Awards: Academy Award for Best Sound, Robert Knudson, Robert Glass, Dan Digirolamo, Gene S. Cantamessa (winner), Academy Award for Best Effects, Visual Effects, Carlo Rambaldi, Dennis Muren, Kenneth Smith (winner), Academy Award for Best Effects, Sound Effects Editing, Charles L. Campbell, Ben Burtt (winner), Academy Award for Best Music, Original Score, John Williams (winner), Academy Award for Best Picture (nomination), Academy Award for Best Director, Steven Spielberg (nomination), Academy Award for Best Writing, Screenplay Written Directly for the Screen, Melissa Mathison (nomination), Academy Award for Best Cinematography, Allen Daviau (nomination), Academy Award for Best Film Editing, Carol Littleton (nomination), Golden Globe for Best Motion Picture – Drama (winner), Golden Globe for Best Original Score – Motion Picture, John Williams (winner), Golden Globe for Best Director – Motion Picture, Steven Spielberg (nomination), Golden Globe for New Star of the Year in a Motion Picture – Male, Henry Thomas (nomination), Golden Globe for Best Screenplay – Motion Picture, Melissa Mathison (nomination), BAFTA Award for Best Score, John Williams (winner), BAFTA Award for Best Film (nomination), BAFTA Award for Best Direction, Steven Spielberg (nomination), BAFTA Award for Best Cinematography, Allen Vaviau (nomination), BAFTA Award for Best Film Editing, Carol Littleton (nomination), BAFTA Award for Best Make Up Artist, Robert Sidell (nomination), BAFTA Award for Most Outstanding Newcomer to Leading Film Roles, Drew Barrymore (nomination), BAFTA Award for Most Outstanding Newcomer to Leading Film Roles, Henry Thomas (nomination), BAFTA Award for Best Production Design/Art Direction, Jim Bissell (nomination), BAFTA Award for Best Screenplay, Melissa Mathison (nomination), BAFTA Award for Best Sound, Robert Knudson, Robert Glass, Dan Digirolamo, Gene S. Cantamessa (nomination), BAFTA Award for Best Special Visual Effects, Carlo Rambaldi, Dennis Muren (nomination), Directors Guild of America Award for Outstanding Directorial Achievement in Motion Pictures, Steven Spielberg (nomination), Los Angeles Film Critics Association Award for Best Picture (winner), Los Angeles Film Critics Association Award for Best Director, Steven Spielberg (winner), Los Angeles Film Critics Association New Generation Award, Melissa Mathison (winner), Los Angeles Film Critics Association Award for Best Music, John Williams (nomination), National Board of Review Award for Top Ten Films (winner), National Film Registry (1994), National Society of Film Critics Award for Best Director, Steven Spielberg (winner), National Society of Film Critics Award for Best Film (nomination), New York Film Critics Circle Award for Best Film (nomination), New York Film Critics Circle Award for Best Director, Steven Spielberg (nomination), Writers Guild of America Award for Best Drama Written Directly for the Screen, Melissa Mathison (winner).

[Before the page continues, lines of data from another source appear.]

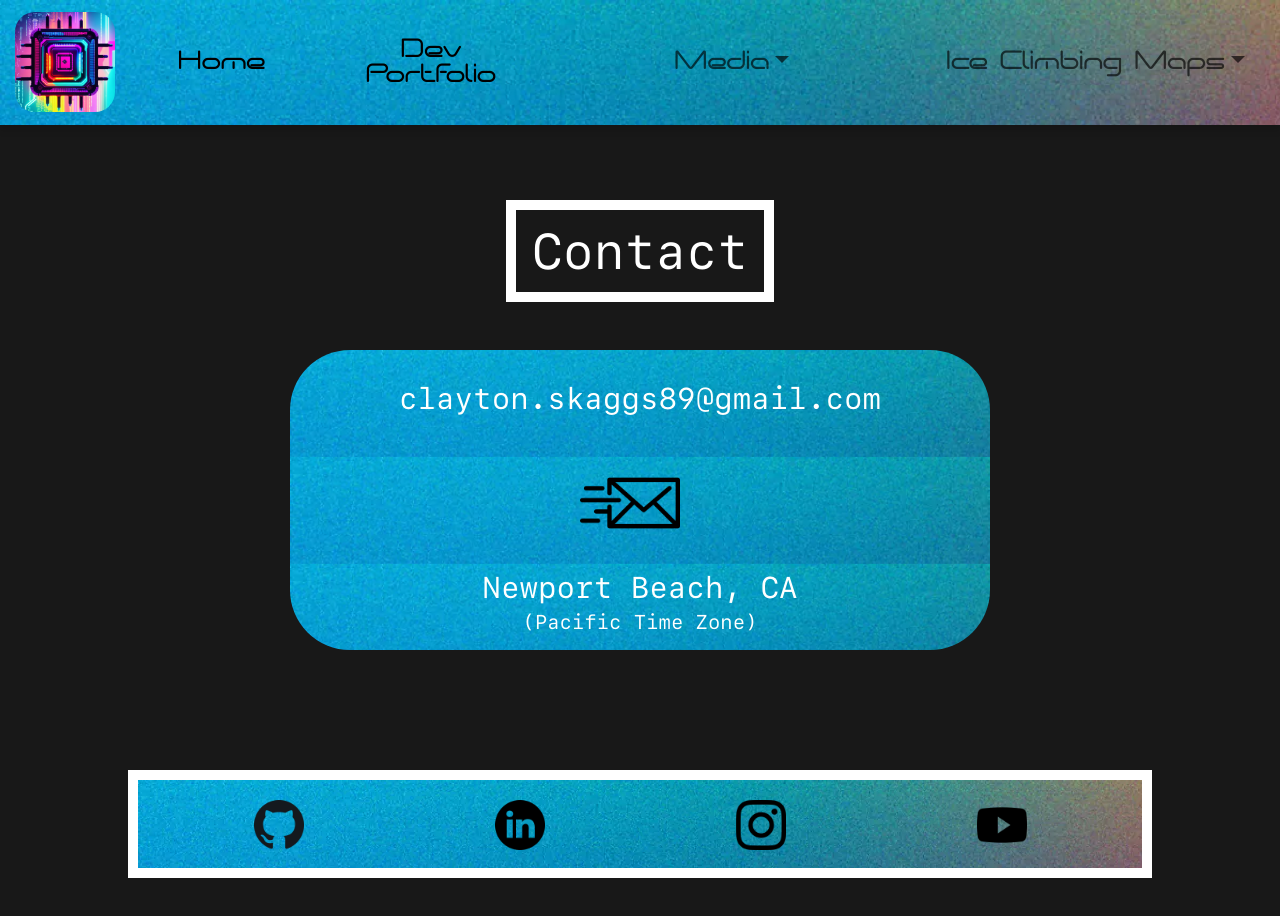
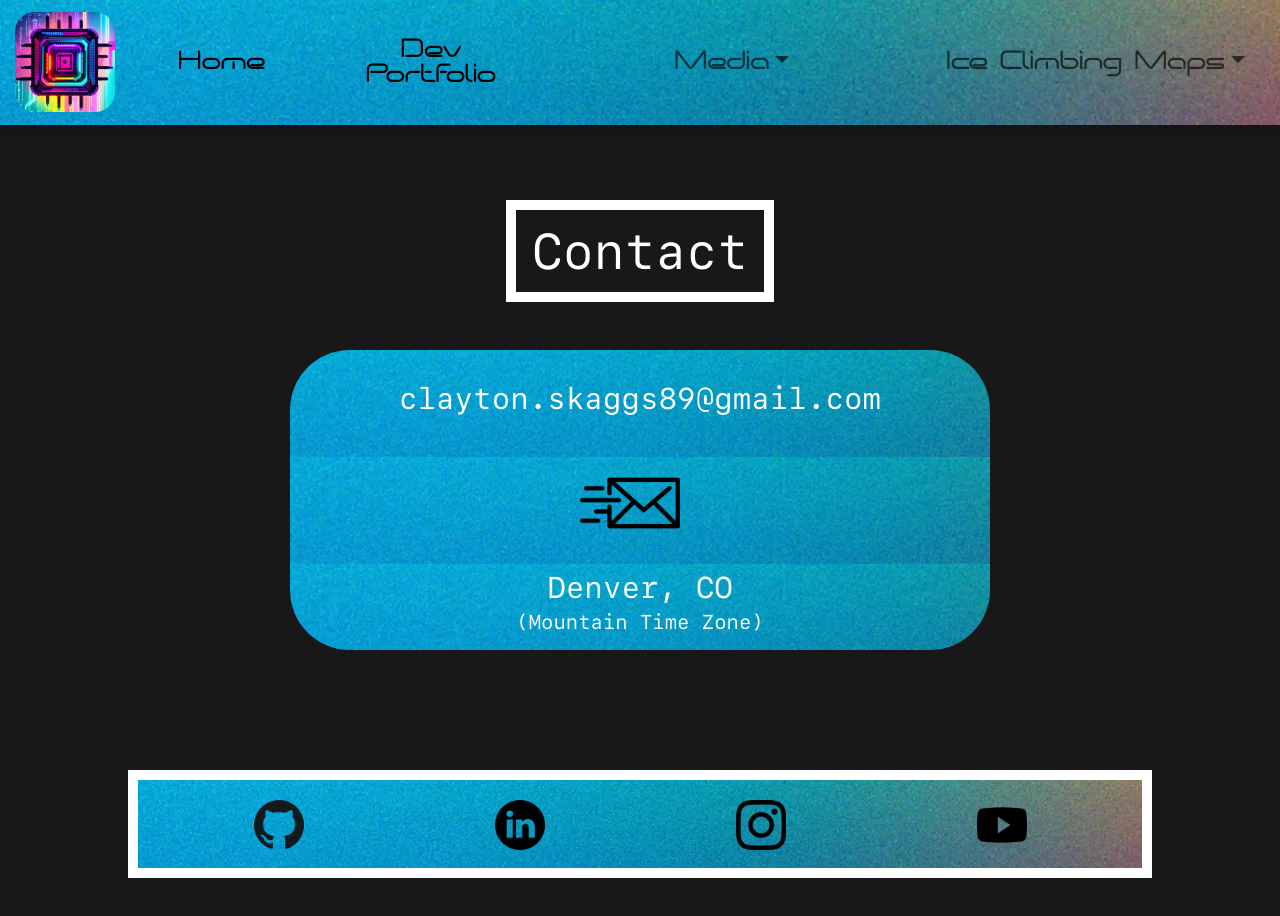
Before and after one commit to DesertCow/Portfolio-2023, a React (Create React App) app in the folder client/: page /Contact in a window 1280 px wide. Shown: the top 916 px of the page. Built offline with nearby package versions, Linux system fonts and the light colour scheme.

Commit message:
Denver Update V1

```diff
--- a/client/src/pages/Contact.js
+++ b/client/src/pages/Contact.js
@@ -35,11 +35,11 @@
             </div>
 
             <div className='d-flex flex-column contactLocation'>
-              Newport Beach, CA
+              Denver, CO
             </div>
 
             <div className='d-flex flex-column text-center timeZoneText'>
-              (Pacific Time Zone)
+              (Mountain Time Zone)
             </div>
 
           </div>
--- a/package.json
+++ b/package.json
@@ -18,6 +18,9 @@
   },
   "homepage": "https://github.com/DesertCow/portfolio2023#readme",
   "dependencies": {
-    "serve": "^14.2.0"
+    "serve": "^14.2.3"
+  },
+  "devDependencies": {
+    "@babel/plugin-proposal-private-property-in-object": "^7.21.11"
   }
 }
```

Ways to Watch: YouTube, iTunes, Google Play, Vudu, Amazon Prime, DVD Availability.